Know your warning signs. Everybody is unique, including the symptoms they experience during an asthma attack. Work with your health care provider to learn how to respond quickly and correctly to your warning signs. These may include severe coughing, wheezing, rapid breathing, chest pain and tightening, anxiety, or sweats.
Improve your environment. A doctor can help you identify and reduce allergens and irritants in the environment that may trigger attacks. Common environmental triggers include pets, mice, mold, cleaning products, cockroaches, dust and dust mites. In addition, reducing or eliminating exposure to tobacco smoke is an important way to improve your asthma.
Look into medication and get vaccinated. Older adults may take medications that conflict with their asthma medications. Work with your doctor to ensure you can manage all your medications and health conditions. In addition, adults with asthma are at high risk for complications from lung infections such as influenza and pneumonia. Getting vaccinated is an important step you can take to protect yourself.
Stay active. More than half of older adults with asthma report they had to cut down their usual activities in the past year. Asthma should not be a barrier to exercise! Work with your doctor to manage your asthma so you can be active. Try activities that allow you to control your own pace like bicycling, walking, jogging, or swimming. Talk to your doctor about which activities are right for you. Outdoor activity is best earlier in the mornings, as air pollution and allergen levels rise during the day. Don’t exercise on days with pollution warnings. To sign up for pollution alerts go to: http://www.enviroflash.info/signup.cfm.
Get prepared to control your asthma – don’t let asthma control you! For more information on asthma in older adults in Massachusetts, visit http://www.mass.gov/dph/asthma.
A Youth-Led Movement to Make Smoking History posted on Mar 24
Last week I was thrilled to join so many dedicated young people from all across the Commonwealth at my first Kick Butts Day at the State House. Kick Butts Day is an event that focuses on raising awareness on the dangers of tobacco–and how young …Continue Reading A Youth-Led Movement to Make Smoking History
Weekly Flu Report, March 20, 2015 posted on Mar 20
The latest weekly flu report shows that rates of flu-like illness increased slightly in the past seven days, following several weeks of declining numbers. This is in keeping with the unpredictable nature of flu, and is an indication that flu continues to spread in our …Continue Reading Weekly Flu Report, March 20, 2015
National Nutrition Month posted on Mar 17
March is National Nutrition Month!
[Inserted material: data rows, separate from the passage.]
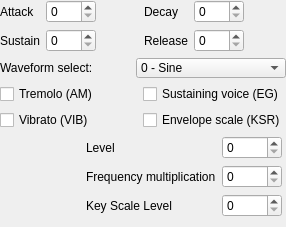
Before: the Qt Designer form src/operator_editor.ui in Wohlstand/OPL3BankEditor, drawn with Qt 5.
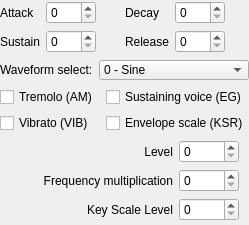
After: the same form once the commit is applied. Icons and pictures are not drawn.

Commit message: Better align labels at FMult/Level/KSL fields #161

```diff
--- a/src/operator_editor.ui
+++ b/src/operator_editor.ui
@@ -6,8 +6,8 @@
    <rect>
     <x>0</x>
     <y>0</y>
-    <width>286</width>
-    <height>227</height>
+    <width>243</width>
+    <height>225</height>
    </rect>
   </property>
   <property name="windowTitle">
@@ -382,13 +382,10 @@
     </layout>
    </item>
    <item>
-    <layout class="QFormLayout" name="formLayout_2">
+    <layout class="QGridLayout" name="gridLayout">
      <property name="sizeConstraint">
       <enum>QLayout::SetMinimumSize</enum>
      </property>
-     <property name="formAlignment">
-      <set>Qt::AlignRight|Qt::AlignTop|Qt::AlignTrailing</set>
-     </property>
      <property name="leftMargin">
       <number>0</number>
      </property>
@@ -403,6 +400,9 @@
        <property name="text">
         <string>Level</string>
        </property>
+       <property name="alignment">
+        <set>Qt::AlignRight|Qt::AlignTrailing|Qt::AlignVCenter</set>
+       </property>
       </widget>
      </item>
      <item row="0" column="1">
@@ -444,6 +444,9 @@
        <property name="text">
         <string>Frequency multiplication</string>
        </property>
+       <property name="alignment">
+        <set>Qt::AlignRight|Qt::AlignTrailing|Qt::AlignVCenter</set>
+       </property>
       </widget>
      </item>
      <item row="1" column="1">
@@ -485,6 +488,9 @@
        <property name="text">
         <string>Key Scale Level</string>
        </property>
+       <property name="alignment">
+        <set>Qt::AlignRight|Qt::AlignTrailing|Qt::AlignVCenter</set>
+       </property>
       </widget>
      </item>
      <item row="2" column="1">
```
The Academy of Nutrition and Dietetics sponsors this campaign each year, encouraging people to make informed food choices and get daily physical activity. This year, the theme is “Bite into a Healthy Lifestyle.” Small, bite sized changes are all it …Continue Reading National Nutrition Month